Published: Fri, May 18, 2007
Type: Publication

Policy Directions to 2050: A business contribution to the dialogues on cooperative action asserts that the only way to combat climate change is through decisive, concerted and sustained actions between governments, businesses and consumers.

The publication identifies policy options to sustain economic growth while transforming the ways we access, produce and consume energy. Presented as an illustrative roadmap from which routes must be chosen, it explores policy ideas and concepts for the transition to a low greenhouse gas (GHG) economy.

It calls for the development and deployment of leading-edge technologies through partnerships and incentives and an approach to mitigate long-term market risk and deliver secure benefits for large-scale, low-carbon, new-technology projects.

The publication puts forth four policy priorities:

  1. Establishing by 2010 a quantifiable, long-term (50-year), global emissions pathway for the management of GHG emissions;
  2. Closing the gap that will exist after 2012 (when the Kyoto Protocol expires), using the existing international framework as a basis, and modifying it to build up from local, national, sector or regional programs;
  3. Building robust programs at the national level, and in support of the international pathway. Such programs would include encouraging energy efficiency; broadening the range of fuels in the transport sector; and country-wide boosting of awareness and incentives for consumers across all levels of society toward low-carbon products, services and lifestyles;
  4. Developing and commercializing a number of low- and zero-GHG technologies over the coming decades. These will require supporting policies and programs to address technical and cost challenges.

Policy Directions to 2050 explores and introduces ideas for a new international framework and addresses key policy issues within power generation, industry and manufacturing, mobility, buildings and consumer choices, asking three basis questions: What is needed? Why is it needed? How could it work?

Through this approach, the WBCSD hopes to stimulate the debate by contributing business insights that can help encourage the required technological and behavioral changes.

The publication is the third in the Energy and Climate series and reflects the WBSCD’s continued engagement with governments in the search for solutions.
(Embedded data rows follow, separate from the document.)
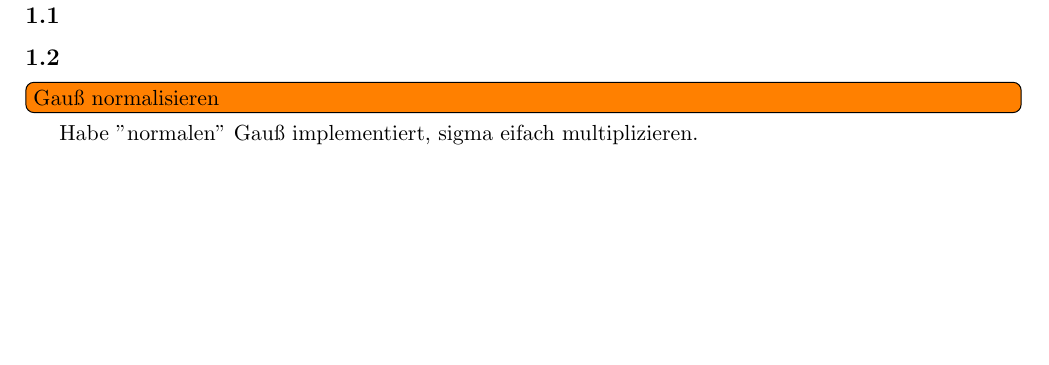
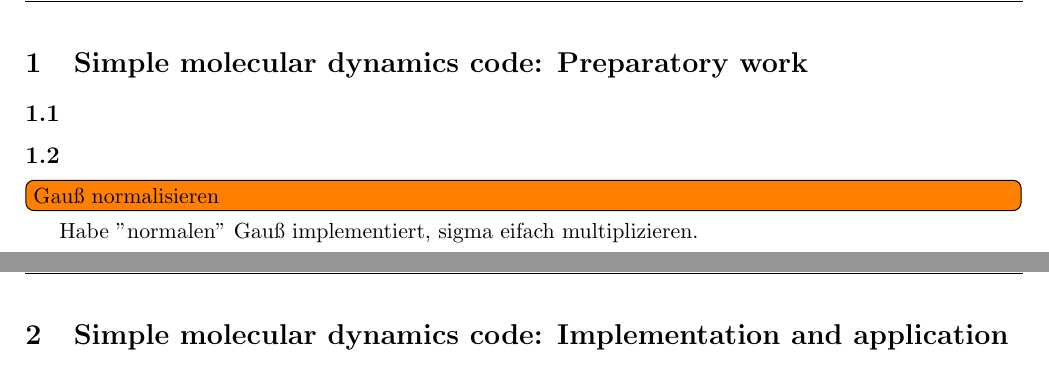
Before and after one commit to vincentmader/FSIM-exercises, a LaTeX document (05/ex05.tex): part of page 1 of 2 before the commit and two parts of pages 1 and 2 of 2 after it, the two joined at a grey line, cut at the place of the change, the shorter picture padded with empty space. Compiled offline with pdfLaTeX.

```diff
--- a/05/ex05.tex
+++ b/05/ex05.tex
@@ -17,7 +17,7 @@
 \pagestyle{fancy}
 \fancyhf{}
 \lhead{Fundamentals of Simulation Methods}
-\chead{Exercise 04}
+\chead{Exercise 05}
 \rhead{J. Edelmann, V. Mader}
 \setlength{\headheight}{15pt}
 
@@ -63,11 +63,11 @@
 
 \begin{document}
 
-    \section{Aufg 1}
+    \section{Simple molecular dynamics code: Preparatory work}
         \input{task1}
 
     \clearpage
-    \section{Aufg 2}
+    \section{Simple molecular dynamics code: Implementation and application}
         \input{task2}
 
 \end{document}
```
Also changed, not shown: 05/ex05.pdf (deleted), 1 other file.
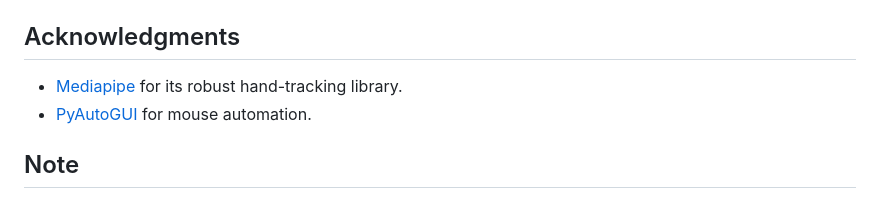
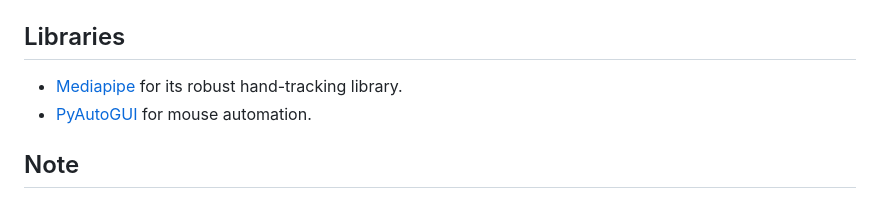
Before and after one commit to Mohammed-Yousuf-git/Detection-of-LAND-MINES, a Markdown page: README.md, the part around the change. Drawn GitHub-style.

```diff
--- a/README.md
+++ b/README.md
@@ -50,7 +50,7 @@
         <li>Press <code>q</code> to quit the program.</li>
     </ol>
 
-   <h2>Acknowledgments</h2>
+   <h2>Libraries</h2>
     <ul>
         <li><a href="https://mediapipe.dev/">Mediapipe</a> for its robust hand-tracking library.</li>
         <li><a href="https://pyautogui.readthedocs.io/">PyAutoGUI</a> for mouse automation.</li>
```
Earlier publications included Facts and Trends to 2050 and Pathways to 2050, which sought to create a basis for dialogue and action by translating the scale and complexity of these challenges into simple, illustrative pathways to 2050.

This trilogy has helped a variety of stakeholders think about the ways in which energy flows through the global economy and affects the climate.